**Provided records:**
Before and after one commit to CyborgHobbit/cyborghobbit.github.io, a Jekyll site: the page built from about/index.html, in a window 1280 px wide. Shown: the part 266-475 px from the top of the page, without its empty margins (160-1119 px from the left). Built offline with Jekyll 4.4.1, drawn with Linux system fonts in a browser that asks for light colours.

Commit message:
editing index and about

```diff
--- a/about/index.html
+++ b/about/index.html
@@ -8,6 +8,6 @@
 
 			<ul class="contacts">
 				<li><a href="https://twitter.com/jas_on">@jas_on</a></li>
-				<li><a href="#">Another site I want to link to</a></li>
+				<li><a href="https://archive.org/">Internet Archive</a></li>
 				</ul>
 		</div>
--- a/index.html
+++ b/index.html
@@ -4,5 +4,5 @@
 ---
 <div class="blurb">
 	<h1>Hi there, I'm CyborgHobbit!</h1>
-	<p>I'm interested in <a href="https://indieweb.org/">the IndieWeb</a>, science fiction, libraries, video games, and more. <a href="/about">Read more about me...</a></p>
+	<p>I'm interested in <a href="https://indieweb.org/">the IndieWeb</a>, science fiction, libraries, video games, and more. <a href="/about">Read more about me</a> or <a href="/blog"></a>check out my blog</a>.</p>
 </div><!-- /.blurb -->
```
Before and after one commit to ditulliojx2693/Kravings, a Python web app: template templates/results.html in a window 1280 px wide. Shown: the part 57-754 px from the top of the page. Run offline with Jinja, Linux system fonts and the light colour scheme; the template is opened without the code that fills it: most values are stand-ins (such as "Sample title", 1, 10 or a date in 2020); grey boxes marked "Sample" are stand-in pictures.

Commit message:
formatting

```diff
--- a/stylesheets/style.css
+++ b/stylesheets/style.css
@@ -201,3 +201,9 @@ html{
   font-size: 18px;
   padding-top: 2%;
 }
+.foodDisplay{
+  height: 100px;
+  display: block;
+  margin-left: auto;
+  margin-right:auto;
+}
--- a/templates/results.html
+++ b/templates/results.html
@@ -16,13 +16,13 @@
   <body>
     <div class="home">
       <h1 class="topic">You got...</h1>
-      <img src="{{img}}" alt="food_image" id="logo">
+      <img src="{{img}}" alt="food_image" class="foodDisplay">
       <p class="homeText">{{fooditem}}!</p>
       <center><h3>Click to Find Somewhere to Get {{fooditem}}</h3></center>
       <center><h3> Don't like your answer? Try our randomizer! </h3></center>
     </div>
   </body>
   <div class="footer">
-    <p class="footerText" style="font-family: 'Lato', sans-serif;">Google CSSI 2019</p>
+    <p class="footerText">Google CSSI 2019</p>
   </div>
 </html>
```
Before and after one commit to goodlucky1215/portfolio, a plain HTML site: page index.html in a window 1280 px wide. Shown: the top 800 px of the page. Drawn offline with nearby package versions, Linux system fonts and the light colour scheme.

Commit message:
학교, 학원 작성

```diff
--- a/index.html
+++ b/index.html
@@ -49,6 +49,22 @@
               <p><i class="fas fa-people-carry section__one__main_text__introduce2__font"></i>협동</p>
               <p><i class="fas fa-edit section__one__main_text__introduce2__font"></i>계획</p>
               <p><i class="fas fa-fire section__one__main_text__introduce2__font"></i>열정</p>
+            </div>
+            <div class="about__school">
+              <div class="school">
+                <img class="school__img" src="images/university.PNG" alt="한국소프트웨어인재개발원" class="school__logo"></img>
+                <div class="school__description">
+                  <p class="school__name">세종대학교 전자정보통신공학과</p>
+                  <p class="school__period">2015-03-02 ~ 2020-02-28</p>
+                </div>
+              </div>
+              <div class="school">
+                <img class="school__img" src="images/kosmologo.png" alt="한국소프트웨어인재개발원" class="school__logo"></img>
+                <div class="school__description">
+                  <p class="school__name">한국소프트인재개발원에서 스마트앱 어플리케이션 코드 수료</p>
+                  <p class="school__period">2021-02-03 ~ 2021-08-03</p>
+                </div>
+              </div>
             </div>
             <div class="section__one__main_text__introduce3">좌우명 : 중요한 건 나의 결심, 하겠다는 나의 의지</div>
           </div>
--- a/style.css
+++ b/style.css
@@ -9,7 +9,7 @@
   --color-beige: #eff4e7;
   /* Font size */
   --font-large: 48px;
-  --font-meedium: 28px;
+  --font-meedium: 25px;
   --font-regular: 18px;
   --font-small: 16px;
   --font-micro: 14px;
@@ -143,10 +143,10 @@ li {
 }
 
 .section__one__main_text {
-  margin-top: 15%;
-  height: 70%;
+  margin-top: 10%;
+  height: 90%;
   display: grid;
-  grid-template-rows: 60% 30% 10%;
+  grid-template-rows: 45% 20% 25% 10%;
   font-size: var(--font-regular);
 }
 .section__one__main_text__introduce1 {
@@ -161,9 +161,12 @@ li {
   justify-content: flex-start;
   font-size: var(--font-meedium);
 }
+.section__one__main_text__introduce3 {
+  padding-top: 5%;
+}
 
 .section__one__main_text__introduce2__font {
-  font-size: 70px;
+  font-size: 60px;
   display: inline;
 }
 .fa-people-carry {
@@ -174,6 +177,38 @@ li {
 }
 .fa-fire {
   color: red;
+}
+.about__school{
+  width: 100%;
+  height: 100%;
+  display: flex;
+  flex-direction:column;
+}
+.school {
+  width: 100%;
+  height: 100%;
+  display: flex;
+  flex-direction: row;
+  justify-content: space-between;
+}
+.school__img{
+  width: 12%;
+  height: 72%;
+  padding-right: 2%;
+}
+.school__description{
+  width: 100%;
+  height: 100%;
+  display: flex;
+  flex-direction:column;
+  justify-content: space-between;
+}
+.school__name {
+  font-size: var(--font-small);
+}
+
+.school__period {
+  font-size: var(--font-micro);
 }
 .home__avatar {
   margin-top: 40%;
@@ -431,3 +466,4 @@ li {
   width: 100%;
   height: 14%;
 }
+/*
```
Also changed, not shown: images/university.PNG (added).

**What is required:** Where a line in the listing above contains "stylesheets", copy that line.

**Expected answer:**
--- a/stylesheets/style.css
+++ b/stylesheets/style.css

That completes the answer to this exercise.